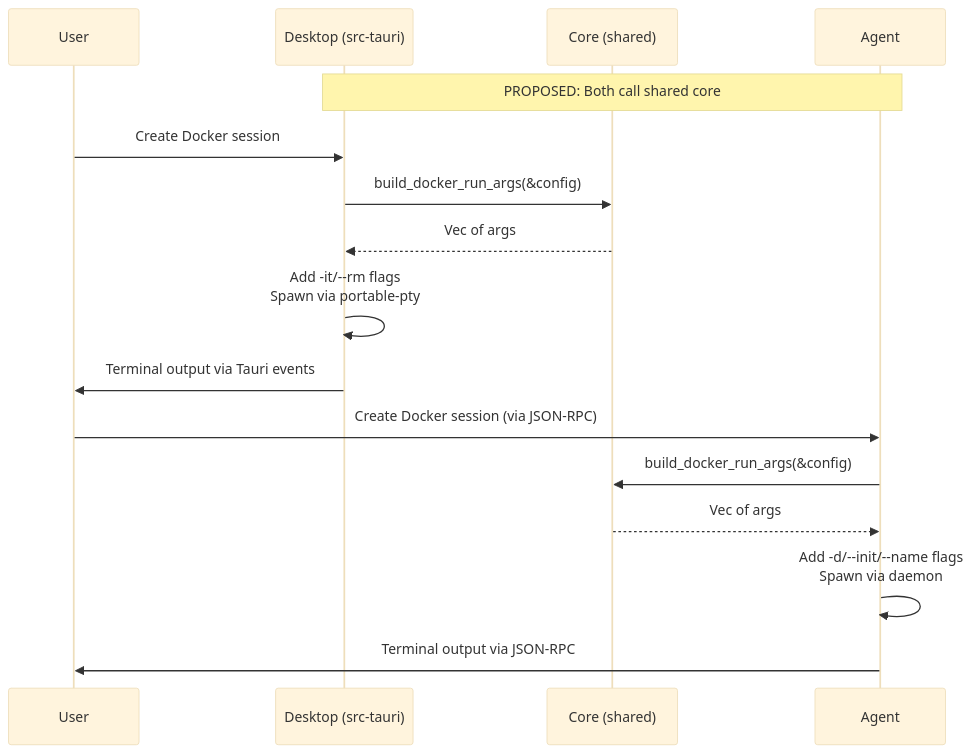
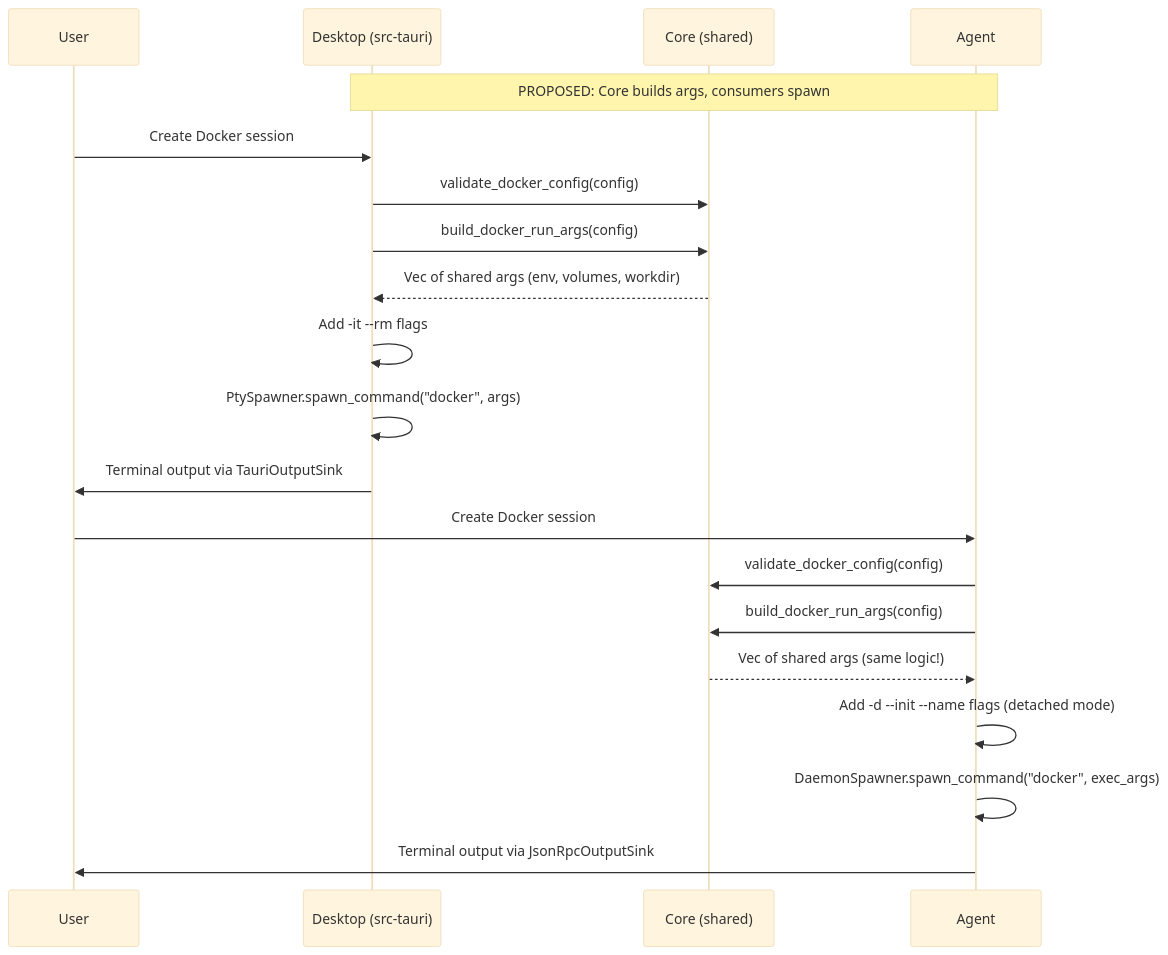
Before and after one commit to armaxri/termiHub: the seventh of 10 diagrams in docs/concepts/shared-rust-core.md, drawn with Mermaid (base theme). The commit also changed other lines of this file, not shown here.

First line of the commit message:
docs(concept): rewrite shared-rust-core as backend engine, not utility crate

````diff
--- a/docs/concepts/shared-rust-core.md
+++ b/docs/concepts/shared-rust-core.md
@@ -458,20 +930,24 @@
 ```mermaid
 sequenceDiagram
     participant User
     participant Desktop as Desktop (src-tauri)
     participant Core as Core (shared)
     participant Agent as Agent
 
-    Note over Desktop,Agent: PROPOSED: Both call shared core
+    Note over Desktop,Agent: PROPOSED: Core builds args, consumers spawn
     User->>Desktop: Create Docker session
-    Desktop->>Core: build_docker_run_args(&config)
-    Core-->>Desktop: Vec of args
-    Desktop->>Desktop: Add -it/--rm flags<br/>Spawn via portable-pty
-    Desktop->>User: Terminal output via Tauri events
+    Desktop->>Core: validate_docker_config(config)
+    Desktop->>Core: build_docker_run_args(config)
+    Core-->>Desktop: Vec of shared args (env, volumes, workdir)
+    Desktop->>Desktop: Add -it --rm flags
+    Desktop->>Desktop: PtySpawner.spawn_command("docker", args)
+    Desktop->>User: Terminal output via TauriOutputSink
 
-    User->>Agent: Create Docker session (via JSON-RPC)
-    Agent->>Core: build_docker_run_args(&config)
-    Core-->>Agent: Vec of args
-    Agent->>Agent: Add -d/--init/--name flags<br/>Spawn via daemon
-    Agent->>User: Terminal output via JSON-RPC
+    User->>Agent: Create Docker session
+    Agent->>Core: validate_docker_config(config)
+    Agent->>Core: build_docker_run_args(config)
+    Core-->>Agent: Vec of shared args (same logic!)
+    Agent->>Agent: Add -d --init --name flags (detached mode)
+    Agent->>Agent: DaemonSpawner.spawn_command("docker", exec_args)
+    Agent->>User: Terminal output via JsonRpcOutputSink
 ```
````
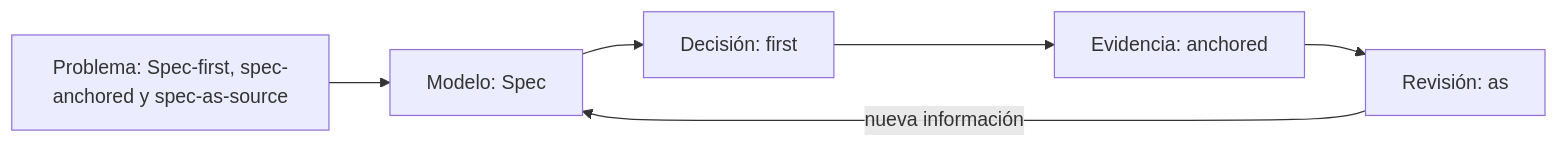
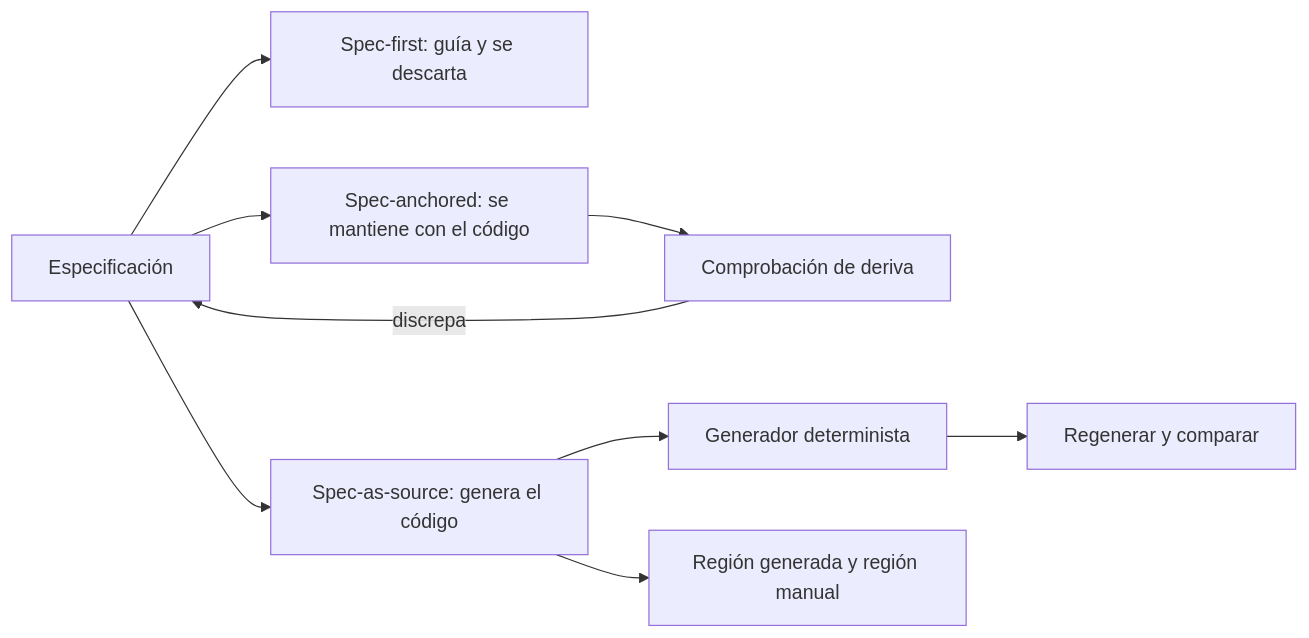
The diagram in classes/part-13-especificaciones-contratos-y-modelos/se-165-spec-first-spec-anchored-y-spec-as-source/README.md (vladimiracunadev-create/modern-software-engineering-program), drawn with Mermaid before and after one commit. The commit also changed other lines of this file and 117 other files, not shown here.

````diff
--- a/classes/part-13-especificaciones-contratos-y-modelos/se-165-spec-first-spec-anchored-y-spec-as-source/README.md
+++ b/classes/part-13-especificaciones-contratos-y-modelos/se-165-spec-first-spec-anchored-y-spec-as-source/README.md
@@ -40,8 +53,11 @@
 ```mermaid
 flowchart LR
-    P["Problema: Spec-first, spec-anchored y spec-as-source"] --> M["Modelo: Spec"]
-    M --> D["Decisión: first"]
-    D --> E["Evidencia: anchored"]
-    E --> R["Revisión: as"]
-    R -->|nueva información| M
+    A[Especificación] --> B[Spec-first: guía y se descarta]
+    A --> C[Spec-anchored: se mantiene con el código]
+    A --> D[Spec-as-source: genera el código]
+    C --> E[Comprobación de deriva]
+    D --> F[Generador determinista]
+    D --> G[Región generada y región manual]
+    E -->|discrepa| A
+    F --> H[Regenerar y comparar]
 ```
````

### Exercise requirements:
Reproduce the complete set of records verbatim and omit the pictures.

### Your response:
Before and after one commit to armaxri/termiHub: the seventh of 10 diagrams in docs/concepts/shared-rust-core.md, drawn with Mermaid (base theme). The commit also changed other lines of this file, not shown here.

First line of the commit message:
docs(concept): rewrite shared-rust-core as backend engine, not utility crate

````diff
--- a/docs/concepts/shared-rust-core.md
+++ b/docs/concepts/shared-rust-core.md
@@ -458,20 +930,24 @@
 ```mermaid
 sequenceDiagram
     participant User
     participant Desktop as Desktop (src-tauri)
     participant Core as Core (shared)
     participant Agent as Agent
 
-    Note over Desktop,Agent: PROPOSED: Both call shared core
+    Note over Desktop,Agent: PROPOSED: Core builds args, consumers spawn
     User->>Desktop: Create Docker session
-    Desktop->>Core: build_docker_run_args(&config)
-    Core-->>Desktop: Vec of args
-    Desktop->>Desktop: Add -it/--rm flags<br/>Spawn via portable-pty
-    Desktop->>User: Terminal output via Tauri events
+    Desktop->>Core: validate_docker_config(config)
+    Desktop->>Core: build_docker_run_args(config)
+    Core-->>Desktop: Vec of shared args (env, volumes, workdir)
+    Desktop->>Desktop: Add -it --rm flags
+    Desktop->>Desktop: PtySpawner.spawn_command("docker", args)
+    Desktop->>User: Terminal output via TauriOutputSink
 
-    User->>Agent: Create Docker session (via JSON-RPC)
-    Agent->>Core: build_docker_run_args(&config)
-    Core-->>Agent: Vec of args
-    Agent->>Agent: Add -d/--init/--name flags<br/>Spawn via daemon
-    Agent->>User: Terminal output via JSON-RPC
+    User->>Agent: Create Docker session
+    Agent->>Core: validate_docker_config(config)
+    Agent->>Core: build_docker_run_args(config)
+    Core-->>Agent: Vec of shared args (same logic!)
+    Agent->>Agent: Add -d --init --name flags (detached mode)
+    Agent->>Agent: DaemonSpawner.spawn_command("docker", exec_args)
+    Agent->>User: Terminal output via JsonRpcOutputSink
 ```
````
The diagram in classes/part-13-especificaciones-contratos-y-modelos/se-165-spec-first-spec-anchored-y-spec-as-source/README.md (vladimiracunadev-create/modern-software-engineering-program), drawn with Mermaid before and after one commit. The commit also changed other lines of this file and 117 other files, not shown here.

````diff
--- a/classes/part-13-especificaciones-contratos-y-modelos/se-165-spec-first-spec-anchored-y-spec-as-source/README.md
+++ b/classes/part-13-especificaciones-contratos-y-modelos/se-165-spec-first-spec-anchored-y-spec-as-source/README.md
@@ -40,8 +53,11 @@
 ```mermaid
 flowchart LR
-    P["Problema: Spec-first, spec-anchored y spec-as-source"] --> M["Modelo: Spec"]
-    M --> D["Decisión: first"]
-    D --> E["Evidencia: anchored"]
-    E --> R["Revisión: as"]
-    R -->|nueva información| M
+    A[Especificación] --> B[Spec-first: guía y se descarta]
+    A --> C[Spec-anchored: se mantiene con el código]
+    A --> D[Spec-as-source: genera el código]
+    C --> E[Comprobación de deriva]
+    D --> F[Generador determinista]
+    D --> G[Región generada y región manual]
+    E -->|discrepa| A
+    F --> H[Regenerar y comparar]
 ```
````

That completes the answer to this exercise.